Once we realise Jason is missing, suddenly the shopping centre crowds become ridiculously overwhelming, and pushing through them is difficult. Everyone seems to be carrying a red balloon like Jason was, causing us to rush around all over the place. It's not realistic in a literal sense. Where did all these people come from, and why are they so determined to get in my way?
I didn't interpret it that way. Instead, I considered it a representation of just how stressful it feels to lose your child. It forced me to feel that panic along with Ethan. It also reminded me a bit of how overwhelmed I sometimes feel in crowds, so I made a connection there.
Heavy Rain and Fahrenheit (Indigo Prophecy) both have several scenes dealing with forms of irrational or over-the-top anxiety. Those are really challenging ideas to get across, so I have to give them some points even for attempting it.
In Fahrenheit a couple of scenes focus on managing claustrophobia through carefully controlling the speed and regularity of the character's breathing.
I can only speak for myself here, but I connect this sort of thing to the (thankfully rare) occasions when I've had a full blown panic attack. It's overwhelming, and so out-of-control I can't see any way down. The stress just keeps rising, until it honestly feels like I might die, or at least pass out. I wouldn't wish the feeling on anyone.
In the midst of that panic there is still a logical part of my brain that knows exactly what's happening and tries to find a solution. At that point it doesn't really seem like it's doing any good, and it takes a while for the feedback loops to settle. Breathing control is probably the most obvious thing I can try. It's a huge effort to exert control and slow things down when everything is determined to speed up, rush out of control, and break me. It can take a long time, but eventually my control will always win.
Game controls can't really replicate that experience, and I doubt anyone would want them to. But I've still been impressed by what Fahrenheit and Heavy Rain have achieved in this area. Clicking buttons to keep a character's breathing slow and regular was at least partly like the logical part of my brain trying to exert control and convince me I could calm down if I'd just damn well focus.

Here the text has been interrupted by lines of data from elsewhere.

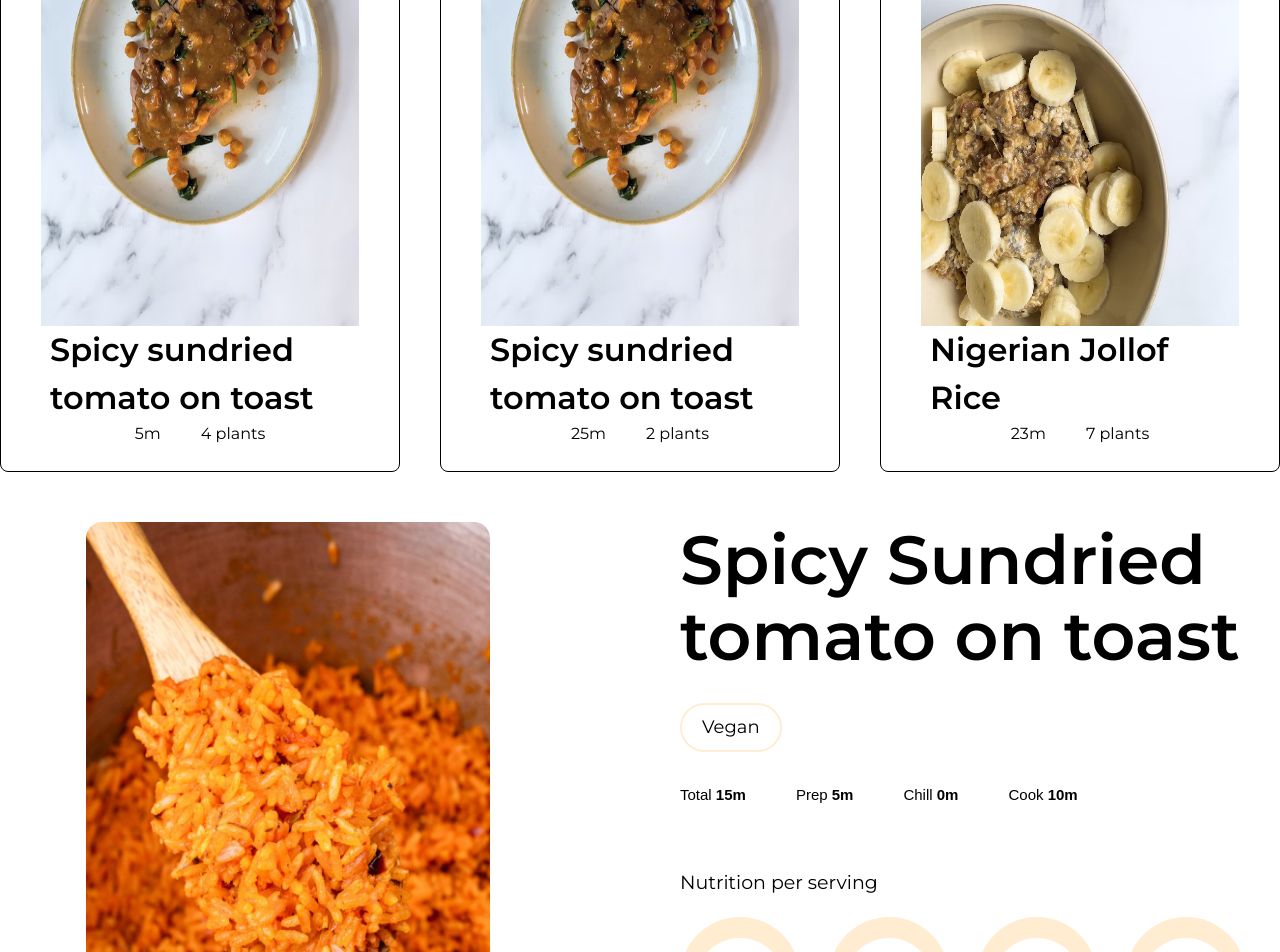
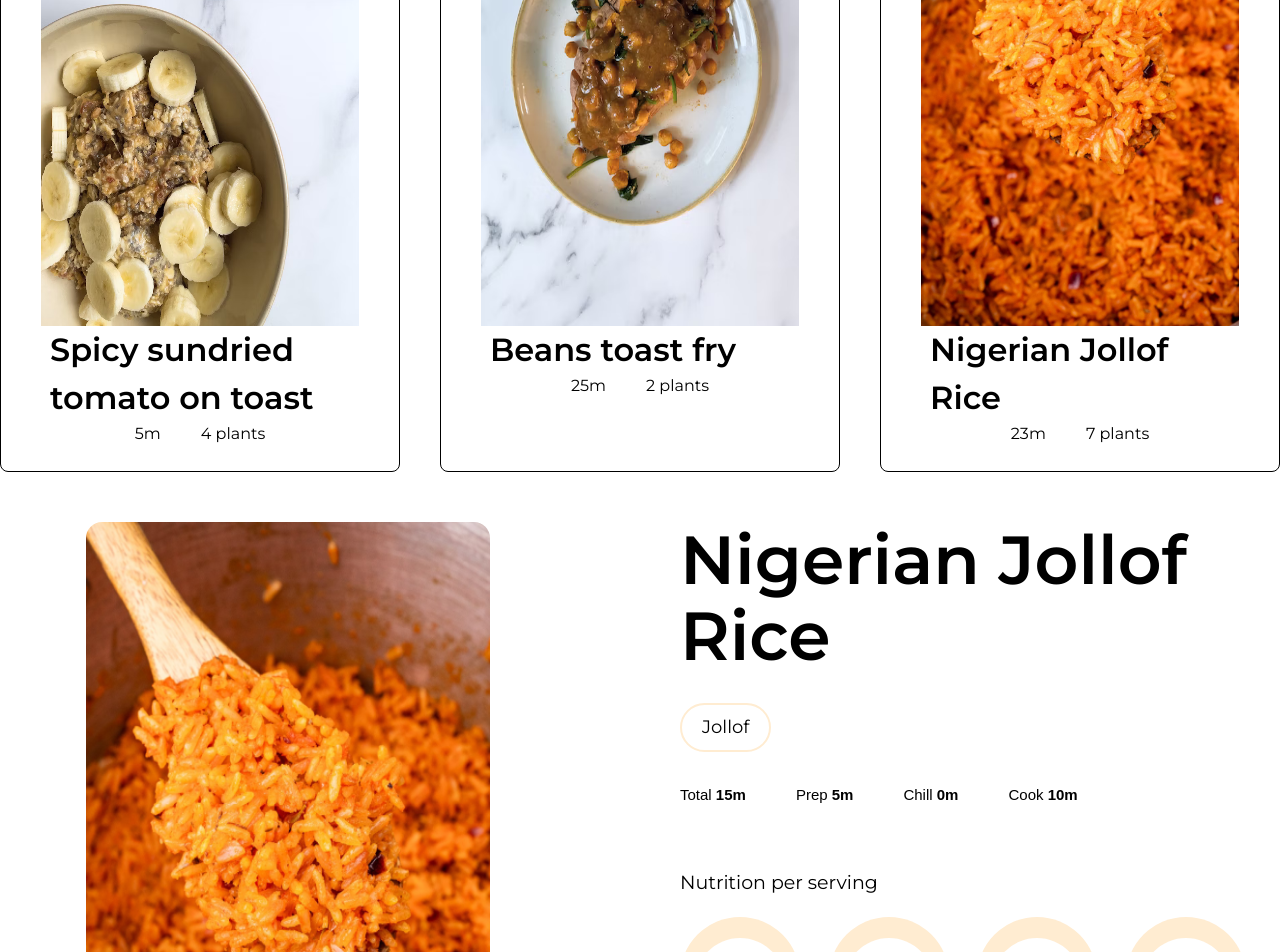
Before and after one commit to Blazskills/ng_recipes, a React (Vite) app: page / in a window 1280 px wide. Shown: the part 1104-2056 px from the top of the page. Built offline with nearby package versions, Linux system fonts and the light colour scheme; a web font is replaced by a local one.

Commit message:
updated recipe detail page with jollof rice

```diff
--- a/src/components/AllRecipes.jsx
+++ b/src/components/AllRecipes.jsx
@@ -1,11 +1,11 @@
-import { beans, banana } from "../assets/images";
+import { beans, banana, jollof } from "../assets/images";
 
 export const AllRecipes = () => {
   return (
     <section className="max-container my-[50px]">
       <div className="grid lg:grid-cols-3 md:grid-cols-2 sm:grid-cols-1 gap-10">
         <div className="rounded-lg flex flex-col items-center border border-[black] py-[25px] cursor-pointer shadow-none transition-shadow duration-300 ease-in-out hover:shadow-lg hover:shadow-black/30">
-          <img src={beans} alt="beans" className="lg:h-[500px] lg:w-4/5 sm:w-[400px] md:w-[400px] max-sm:max-w-[300px] hover:opacity-[0.93]" />
+          <img src={banana} alt="beans" className="lg:h-[500px] lg:w-4/5 sm:w-[400px] md:w-[400px] max-sm:max-w-[300px] hover:opacity-[0.93]" />
           <p className="text-[32px] font-montserrat w-[376px] max-w-[300px] font-semibold leading-normal hover:textDecorationStyle">Spicy sundried tomato on toast</p>
           <div className="w-full flex justify-center">
             <p className="mr-[40px] font-montserrat">5m</p>
@@ -14,14 +14,14 @@ export const AllRecipes = () => {
         </div>
         <div className="rounded-lg flex flex-col items-center border border-[black] py-[25px] cursor-pointer shadow-none transition-shadow duration-300 ease-in-out hover:shadow-lg hover:shadow-black/30">
           <img src={beans} alt="beans" className="lg:h-[500px] lg:w-4/5 sm:w-[400px] md:w-[400px] max-sm:max-w-[300px] hover:opacity-[0.93]" />
-          <p className="text-[32px] font-montserrat w-[376px] max-w-[300px] font-semibold leading-normal hover:textDecorationStyle">Spicy sundried tomato on toast</p>
+          <p className="text-[32px] font-montserrat w-[376px] max-w-[300px] font-semibold leading-normal hover:textDecorationStyle">Beans toast fry </p>
           <div className="w-full flex justify-center">
             <p className="mr-[40px] font-montserrat">25m</p>
             <p className="font-montserrat">2 plants</p>
           </div>
         </div>
         <div className="rounded-lg flex flex-col items-center border border-[black] py-[25px] cursor-pointer shadow-none transition-shadow duration-300 ease-in-out hover:shadow-lg hover:shadow-black/30">
-          <img src={banana} alt="beans" className="lg:h-[500px] lg:w-4/5 sm:w-[400px] md:w-[400px] max-sm:max-w-[300px] hover:opacity-[0.93]" />
+          <img src={jollof} alt="beans" className="lg:h-[500px] lg:w-4/5 sm:w-[400px] md:w-[400px] max-sm:max-w-[300px] hover:opacity-[0.93]" />
           <p className="text-[32px] font-montserrat w-[376px] max-w-[300px] font-semibold leading-normal hover:textDecorationStyle ">Nigerian Jollof Rice</p>
           <div className="w-full flex justify-center   px-[10px]">
             <p className="mr-[40px] font-montserrat">23m</p>
--- a/src/components/FavoriteRecipe.jsx
+++ b/src/components/FavoriteRecipe.jsx
@@ -124,10 +124,10 @@ export const FavoriteRecipe = () => {
           </div>
           <div className="flex-1 flex flex-col mx-6">
             <p className="text-[68px] font-[600] leading-[75.3419px] font-montserrat">
-              Spicy Sundried tomato on toast
+            Nigerian Jollof Rice
             </p>
             <p className="text-[18px] my-[30px] leading-[26.9665px] px-[20px] py-[9px] border-2 border-primary rounded-full  w-fit font-montserrat ">
-              Vegan
+              Jollof
             </p>
 
             <div className="flex  gap-[50px] mb-[60px]">
```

I don't have claustrophobia, but when controlling Carla Valenti I'll accept that in that moment I do, and I need to be the logical part of her brain and help her through it. It's not actually much of a stretch for my imagination. Even my real life experiences of controlling panic feel a little abstract, like I'm looking at myself from the outside.
In controlling Ethan Mars in Heavy Rain I signed up for a different kind of panic. The game openly focuses on the question of how far I would go to save someone I love. I decided early on I'd run with it and do absolutely whatever it took. I accepted a desperate, unstable Ethan. His actions don't have the rationality of a stable individual.
In deciding I'd be prepared to do anything without limit I embraced a descent into serious mental illness. Some later game scenes are more clearly symbolic rather than literal, allowing us to understand some of Ethan's desperation and loss of control. I did accept the challenges he went through as actually happening, but there is plenty of room for his mind to exaggerate. Crawling through a tunnel of broken glass probably feels much longer than it actually is.
I can't think of many other examples of games going to a lot of effort to represent anxiety and panic. There is also the Haunting Ground approach of a sanity or panic meter. If Fiona gets too scared the player loses some control over her. Vision blurs, menu access is impossible, and she'll try to run. With limited control the player needs to try and keep her out of danger until she calms down.
Haunting Ground freaked me out before it had a chance to really panic Fiona, so I haven't experienced this. I'd like to try again at some point. I'm sure other games must have taken this approach, but I can't think of any off the top of my head.
Having some personal experience dealing with panic probably helps me connect with these games. I do have to wonder how well it works for others though. What do you think?